The arrival of spring marks three things: blooming flowers, warmer weather, and tax time. We understand that filing your taxes can be a bit overwhelming, especially if you’re a new homeowner. From gathering your income, documents, and other miscellaneous information, you may be asking yourself: What expenses can I deduct? Are closing costs tax deductible? Here is everything you need to know about maximizing your return this tax season.
Are Closing Costs Tax Deductible?
In simplest terms, it depends. If an expense is tax deductible it means that it can be subtracted from the adjusted gross income when calculating the amount of taxes owed. Taxpayers can either choose to itemize their taxes by calculating individual deductions or they can claim the standard amount and not itemize. Not many closing costs are tax deductible apart from mortgage points and any property taxes that are paid in advance.
Non-Deductible Closing Costs
These expenses are non-deductible and should be added to the cost of the property and noted on Form 1040.
- Abstract Fees
- Pre-move-in utilities charges
- Fire and flood insurance or certificates
- Pre-closing rent (if you moved in early)
- Mortgage refinancing
- Title fees
- Real estate commissions
- Costs of appraisal
- Home inspections
- Costs of reporting credit
- Transfer taxes
- Attorney fees
Working with an experienced tax professional will ensure that you are maximizing your tax deductions.
Eligible Tax Deductions
There are still many tax benefits to owning a home, here is a list of possible tax deductions that may reduce your tax bill:
If you have a mortgage on your home, you can lower your taxable income by taking advantage of this deduction. Single filers and married couples filing jointly can deduct the interest on up to $750,000. If married and filing separately, the deduction limit is $375,000 each.
Home Equity Loan Interest
Similar to regular mortgage interest, taxpayers can deduct the interest paid on home equity loans and home equity lines of credit if they used the funds to pay for home improvements.
Homeowners who purchased mortgage discount points to reduce their mortgage interest rate can deduct the cost of the points when filing. Loan origination points are non-deductible because these fees do not affect the overall interest rate of the loan.
State and local income, sales, and property taxes are eligible to a combined total deduction of $10,000, $5000 if married filing separately.
Private Mortgage Insurance
If your down payment was less than 20% of the home’s purchase price, you are most likely paying private mortgage insurance. Homeowners can choose to factor in their PMI payments on their itemized tax return.
Financial Benefits of Homeownership
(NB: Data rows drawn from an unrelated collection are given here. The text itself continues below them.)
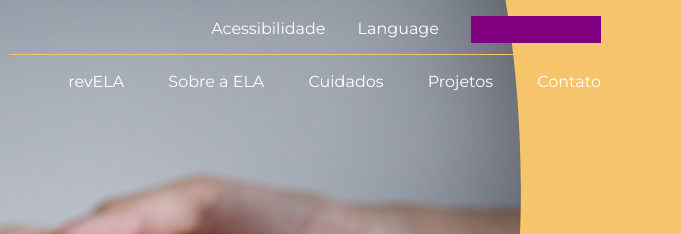
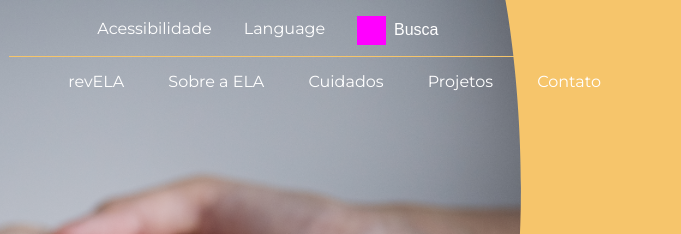
Before and after one commit to marlonsecundo/web-ela, a Gatsby site: page /home in a window 1280 px wide. Shown: the top 234 px of the page, 599-1280 px from the left. Built offline with nearby package versions, Linux system fonts and the light colour scheme; Gatsby itself is replaced by a stand-in of ours.

Commit message:
search input added

```diff
--- a/src/components/header/index.tsx
+++ b/src/components/header/index.tsx
@@ -10,6 +10,8 @@ import {
   MenuItem,
   SearchContainer,
   LogoContainer,
+  SearchIcon,
+  InputSearch,
 } from './styles';
 
 import logoRevela from '~/images/header/logo-revela.png';
@@ -23,7 +25,10 @@ const Header: React.FC = () => (
       <TopMenu>
         <TopMenuItem>Acessibilidade</TopMenuItem>
         <TopMenuItem>Language</TopMenuItem>
-        <SearchContainer></SearchContainer>
+        <SearchContainer>
+          <SearchIcon />
+          <InputSearch placeholder="Busca" />
+        </SearchContainer>
       </TopMenu>
       <Menu>
         <MenuItem>revELA</MenuItem>
--- a/src/components/header/styles.tsx
+++ b/src/components/header/styles.tsx
@@ -53,7 +53,23 @@ export const TopMenuItem = styled(MenuItem)`
   margin-right: 2rem;
 `;
 
-export const SearchContainer = styled.div`
-  width: 130px;
-  background-color: purple;
+export const SearchContainer = styled.div``;
+
+export const SearchIcon = styled.div`
+  background-color: fuchsia;
+  width: 1.8rem;
+  height: 1.8rem;
+  margin-right: 0.5rem;
 `;
+
+export const InputSearch = styled.input.attrs(() => ({
+  type: 'text',
+}))`
+  color: ${colors.primary};
+  background-color: transparent;
+  font-size: 1em;
+
+  &::placeholder {
+    color: ${colors.primary};
+  }
+`;
```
Owning a home comes with a variety of benefits, especially during tax season. While it can be overwhelming to calculate the various deductions, it is a good idea to look at what is available to you so that you can maximize your return. If you need assistance with tackling your taxes this season, we recommend speaking with an experienced tax professional to ensure that you’re receiving all of the deductions available to you.